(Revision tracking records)
━━━━━━━━━━
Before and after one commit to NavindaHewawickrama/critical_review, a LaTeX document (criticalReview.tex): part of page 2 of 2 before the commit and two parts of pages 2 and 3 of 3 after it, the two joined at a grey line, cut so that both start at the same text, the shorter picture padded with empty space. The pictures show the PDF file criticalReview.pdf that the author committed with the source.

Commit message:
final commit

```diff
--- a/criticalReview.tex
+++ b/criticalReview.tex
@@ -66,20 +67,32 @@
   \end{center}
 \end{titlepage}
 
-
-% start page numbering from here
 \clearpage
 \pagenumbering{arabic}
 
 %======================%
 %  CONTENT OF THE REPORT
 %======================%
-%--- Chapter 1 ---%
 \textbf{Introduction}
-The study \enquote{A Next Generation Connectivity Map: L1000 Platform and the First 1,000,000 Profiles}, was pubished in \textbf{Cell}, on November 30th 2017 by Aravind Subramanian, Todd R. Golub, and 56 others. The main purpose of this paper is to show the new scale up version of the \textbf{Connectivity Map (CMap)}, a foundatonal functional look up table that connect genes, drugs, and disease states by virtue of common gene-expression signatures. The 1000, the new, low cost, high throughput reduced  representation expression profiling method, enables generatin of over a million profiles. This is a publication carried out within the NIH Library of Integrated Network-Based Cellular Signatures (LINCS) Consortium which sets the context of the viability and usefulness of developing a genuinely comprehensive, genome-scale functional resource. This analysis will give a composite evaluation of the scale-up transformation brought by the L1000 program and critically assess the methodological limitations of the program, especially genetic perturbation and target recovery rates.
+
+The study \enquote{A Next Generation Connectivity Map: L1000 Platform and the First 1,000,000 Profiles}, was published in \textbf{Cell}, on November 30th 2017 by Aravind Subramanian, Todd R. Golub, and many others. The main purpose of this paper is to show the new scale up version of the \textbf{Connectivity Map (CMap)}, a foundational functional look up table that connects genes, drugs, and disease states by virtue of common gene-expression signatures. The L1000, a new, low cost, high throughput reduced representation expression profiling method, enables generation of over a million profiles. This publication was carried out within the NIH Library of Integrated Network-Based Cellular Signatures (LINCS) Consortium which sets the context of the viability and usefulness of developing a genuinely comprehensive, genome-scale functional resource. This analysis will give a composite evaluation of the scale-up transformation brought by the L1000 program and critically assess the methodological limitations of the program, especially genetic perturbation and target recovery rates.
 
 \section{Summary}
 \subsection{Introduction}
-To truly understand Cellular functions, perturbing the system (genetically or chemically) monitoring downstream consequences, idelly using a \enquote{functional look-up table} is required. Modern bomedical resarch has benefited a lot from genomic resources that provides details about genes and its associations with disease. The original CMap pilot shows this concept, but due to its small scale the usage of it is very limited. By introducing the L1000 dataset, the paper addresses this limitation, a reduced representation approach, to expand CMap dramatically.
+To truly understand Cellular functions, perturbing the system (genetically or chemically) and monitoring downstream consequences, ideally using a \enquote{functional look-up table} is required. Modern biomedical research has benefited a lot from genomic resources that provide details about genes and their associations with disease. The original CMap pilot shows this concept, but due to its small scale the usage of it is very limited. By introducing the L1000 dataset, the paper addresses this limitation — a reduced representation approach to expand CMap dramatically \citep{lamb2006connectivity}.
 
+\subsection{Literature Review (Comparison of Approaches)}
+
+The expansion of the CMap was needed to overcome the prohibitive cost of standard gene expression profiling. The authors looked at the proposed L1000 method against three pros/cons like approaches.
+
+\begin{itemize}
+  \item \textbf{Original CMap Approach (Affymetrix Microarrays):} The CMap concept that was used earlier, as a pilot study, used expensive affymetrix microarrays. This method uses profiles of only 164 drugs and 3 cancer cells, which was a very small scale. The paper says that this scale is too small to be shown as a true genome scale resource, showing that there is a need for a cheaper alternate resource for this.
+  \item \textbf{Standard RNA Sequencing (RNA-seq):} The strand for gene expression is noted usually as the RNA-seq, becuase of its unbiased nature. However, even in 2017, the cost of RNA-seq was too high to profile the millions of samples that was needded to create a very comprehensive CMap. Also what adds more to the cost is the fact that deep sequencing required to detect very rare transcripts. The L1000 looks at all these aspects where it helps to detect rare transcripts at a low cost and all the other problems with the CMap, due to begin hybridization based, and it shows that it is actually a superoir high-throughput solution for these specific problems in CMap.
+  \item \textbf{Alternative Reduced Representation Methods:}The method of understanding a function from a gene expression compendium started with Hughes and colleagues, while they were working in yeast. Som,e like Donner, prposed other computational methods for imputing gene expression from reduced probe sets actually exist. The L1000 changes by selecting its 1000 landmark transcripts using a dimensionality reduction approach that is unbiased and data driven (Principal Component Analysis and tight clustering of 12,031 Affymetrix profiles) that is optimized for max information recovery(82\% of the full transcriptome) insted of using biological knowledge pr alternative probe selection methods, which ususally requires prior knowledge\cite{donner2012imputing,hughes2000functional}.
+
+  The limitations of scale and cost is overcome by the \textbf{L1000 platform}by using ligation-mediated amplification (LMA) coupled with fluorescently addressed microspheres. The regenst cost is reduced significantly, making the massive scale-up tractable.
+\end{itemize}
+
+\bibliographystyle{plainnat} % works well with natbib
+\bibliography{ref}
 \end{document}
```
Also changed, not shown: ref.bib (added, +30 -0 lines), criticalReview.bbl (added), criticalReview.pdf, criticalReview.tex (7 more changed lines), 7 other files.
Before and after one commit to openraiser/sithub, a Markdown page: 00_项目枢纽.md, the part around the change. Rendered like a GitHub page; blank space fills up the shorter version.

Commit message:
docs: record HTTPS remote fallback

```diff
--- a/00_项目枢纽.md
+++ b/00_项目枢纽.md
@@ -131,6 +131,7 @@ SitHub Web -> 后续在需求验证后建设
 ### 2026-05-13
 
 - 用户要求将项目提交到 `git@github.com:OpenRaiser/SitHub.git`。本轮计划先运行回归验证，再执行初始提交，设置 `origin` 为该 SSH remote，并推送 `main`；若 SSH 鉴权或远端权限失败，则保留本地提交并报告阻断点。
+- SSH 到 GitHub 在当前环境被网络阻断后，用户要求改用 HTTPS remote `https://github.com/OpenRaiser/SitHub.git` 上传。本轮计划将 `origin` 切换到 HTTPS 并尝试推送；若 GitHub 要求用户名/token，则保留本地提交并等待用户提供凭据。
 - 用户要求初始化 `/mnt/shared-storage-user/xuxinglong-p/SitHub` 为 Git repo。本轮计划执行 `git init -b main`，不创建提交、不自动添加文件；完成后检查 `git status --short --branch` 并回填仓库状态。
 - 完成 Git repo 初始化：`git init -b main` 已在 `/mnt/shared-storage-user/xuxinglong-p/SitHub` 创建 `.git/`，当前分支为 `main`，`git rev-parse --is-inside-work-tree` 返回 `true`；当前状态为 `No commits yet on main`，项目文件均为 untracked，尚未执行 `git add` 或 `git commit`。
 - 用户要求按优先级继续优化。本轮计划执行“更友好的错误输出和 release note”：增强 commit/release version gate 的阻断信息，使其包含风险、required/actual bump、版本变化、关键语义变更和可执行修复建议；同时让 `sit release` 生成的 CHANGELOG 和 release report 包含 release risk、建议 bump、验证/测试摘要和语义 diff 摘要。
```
━━━━━━━━━━
The answer must consist of every line in the records above that contains the word "remote".

#### Response to the exercise:
docs: record HTTPS remote fallback
 - 用户要求将项目提交到 `git@github.com:OpenRaiser/SitHub.git`。本轮计划先运行回归验证，再执行初始提交，设置 `origin` 为该 SSH remote，并推送 `main`；若 SSH 鉴权或远端权限失败，则保留本地提交并报告阻断点。
+- SSH 到 GitHub 在当前环境被网络阻断后，用户要求改用 HTTPS remote `https://github.com/OpenRaiser/SitHub.git` 上传。本轮计划将 `origin` 切换到 HTTPS 并尝试推送；若 GitHub 要求用户名/token，则保留本地提交并等待用户提供凭据。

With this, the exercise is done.